Explanatory panels along the trail introduce visitors to the history of Price and of Grand-Métis, discuss archaeological discoveries of the presence of considerably pre-settler indigenous people, and lay out the Mitis River’s broader watershed.


Did you know… ? Metis is a relatively recent spelling of Mitis.  Some say Mitis is a distortion of the word mitiwee or métioui, used by the Micmacs and Malécite indigenous peoples to designate a meeting place – there is evidence of an indigenous presence dating back 6,000 years at the mouth of the Mitis River where it enters the Saint Lawrence.  Some think the word comes from the Mi’kmaq term Miti Sipo, meaning “poplar river”; another that it comes from the Mi’kmaq word mistik or birch, and still another, that it means “aspen” or “birch”, trees bordering the Mitis River.  Whatever its true origins, the Mitis River, and later the Kempt Road that ran along it, were part of a route from Baie-des-Chaleurs to the Saint Lawrence River. 

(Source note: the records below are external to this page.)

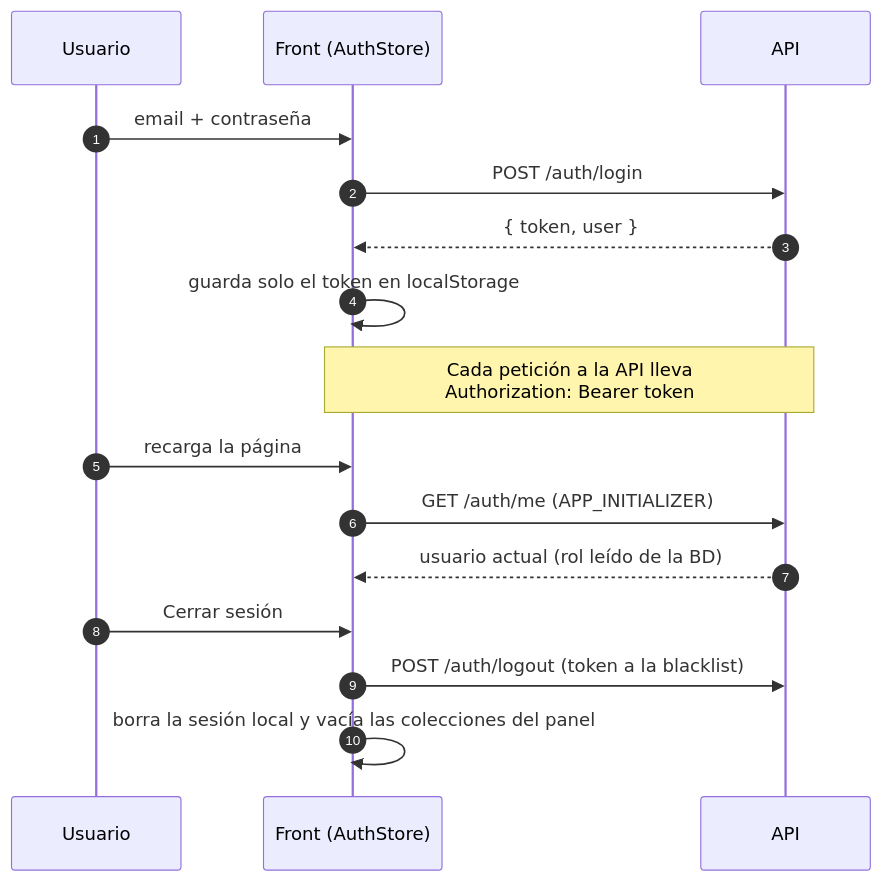
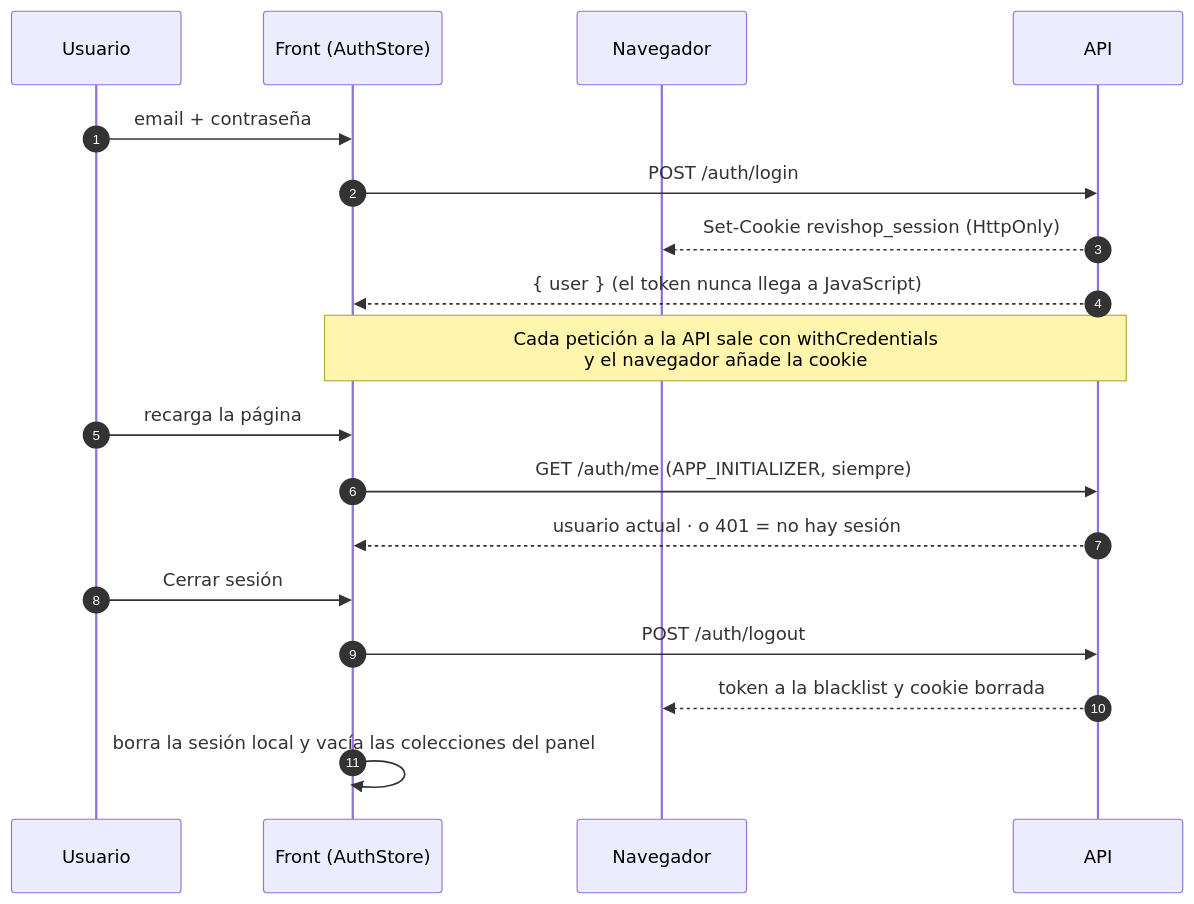
One commit to Yonderus/ReviShop-Tienda-Segunda-Mano changed the diagram in secondhand-front/README.md. Above: the diagram before and after it, drawn with Mermaid. The commit also changed other lines of this file and 2 other files, not shown here.

Commit message:
docs: README, Postman y prompts actualizados a la sesión en cookie httpOnly (C3)

````diff
--- a/secondhand-front/README.md
+++ b/secondhand-front/README.md
@@ -95,18 +95,20 @@
 ```mermaid
 sequenceDiagram
     autonumber
     participant U as Usuario
     participant F as Front (AuthStore)
+    participant B as Navegador
     participant A as API
     U->>F: email + contraseña
     F->>A: POST /auth/login
-    A-->>F: { token, user }
-    F->>F: guarda solo el token en localStorage
-    Note over F,A: Cada petición a la API lleva<br/>Authorization: Bearer token
+    A-->>B: Set-Cookie revishop_session (HttpOnly)
+    A-->>F: { user } (el token nunca llega a JavaScript)
+    Note over F,A: Cada petición a la API sale con withCredentials<br/>y el navegador añade la cookie
     U->>F: recarga la página
-    F->>A: GET /auth/me (APP_INITIALIZER)
-    A-->>F: usuario actual (rol leído de la BD)
+    F->>A: GET /auth/me (APP_INITIALIZER, siempre)
+    A-->>F: usuario actual · o 401 = no hay sesión
     U->>F: Cerrar sesión
-    F->>A: POST /auth/logout (token a la blacklist)
+    F->>A: POST /auth/logout
+    A-->>B: token a la blacklist y cookie borrada
     F->>F: borra la sesión local y vacía las colecciones del panel
 ```
````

Did you know… ?  As early as 1824, indigenous guides led George Jehoshaphat Mountain overland from Baie-des-Chaleurs to Metis.  He served as secretary to his father, Jacob Mountain, Canada’s first Anglican Bishop, as his father travelled throughout his Lower Canada diocese.  After taking Anglican orders, George Mountain was named first archdeacon of Quebec and, like his father, journeyed widely.  In considerable detail, he documented people’s living conditions, and the state of religion and education in every settlement.  In a diary entry of his early first excursion to the Gaspé coast, he was very complimentary about the ‘Indians’ who had guided him from Baie-des-Chaleurs to Metis.